(Given data Opens)
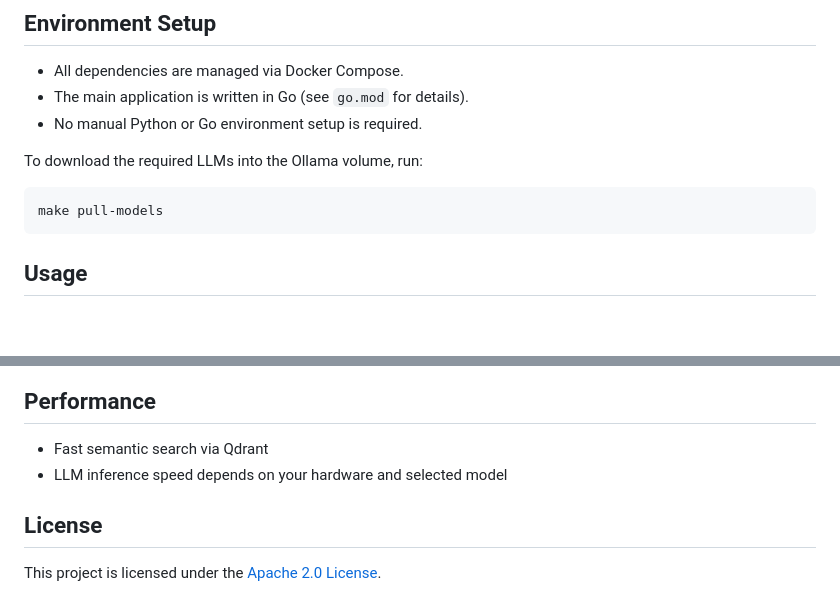
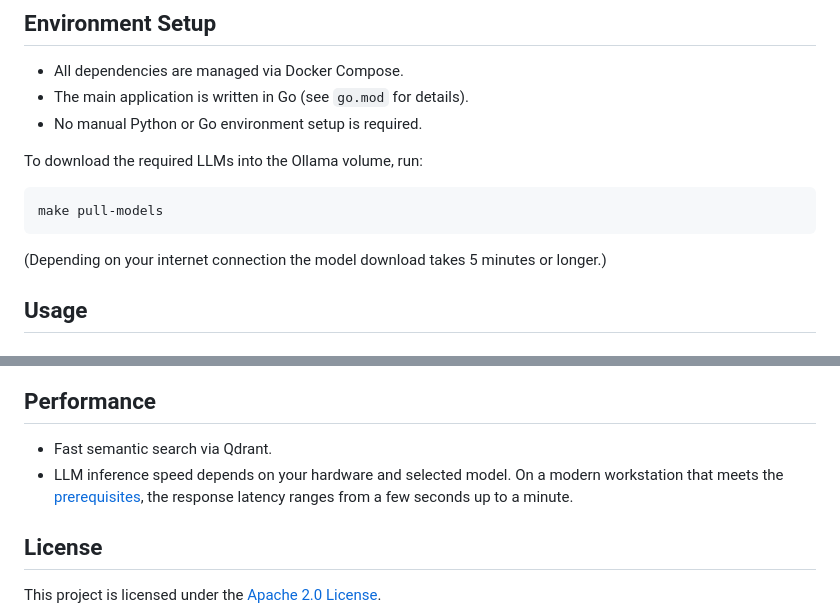
Before and after one commit to mgoltzsche/knowledgebot, a Markdown page: README.md, 2 parts joined by grey strips. GitHub-like rendering; blank space fills up the shorter version.

Commit message:
docs: document timings

````diff
--- a/README.md
+++ b/README.md
@@ -55,6 +55,7 @@ To download the required LLMs into the Ollama volume, run:
 ```sh
 make pull-models
 ```
+(Depending on your internet connection the model download takes 5 minutes or longer.)
 
 ## Usage
 
@@ -142,8 +143,9 @@ KnowledgeBot implements a classic RAG pipeline:
 
 ## Performance
 
-- Fast semantic search via Qdrant
-- LLM inference speed depends on your hardware and selected model
+- Fast semantic search via Qdrant.
+- LLM inference speed depends on your hardware and selected model.
+  On a modern workstation that meets the [prerequisites](#prerequisites), the response latency ranges from a few seconds up to a minute.
 
 ## License
 
````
(Given data Closes)
◆ Task to complete: Reproduce each line from the records that contains the word "selected".

◆ Answer to this problem:
-- LLM inference speed depends on your hardware and selected model
+- LLM inference speed depends on your hardware and selected model.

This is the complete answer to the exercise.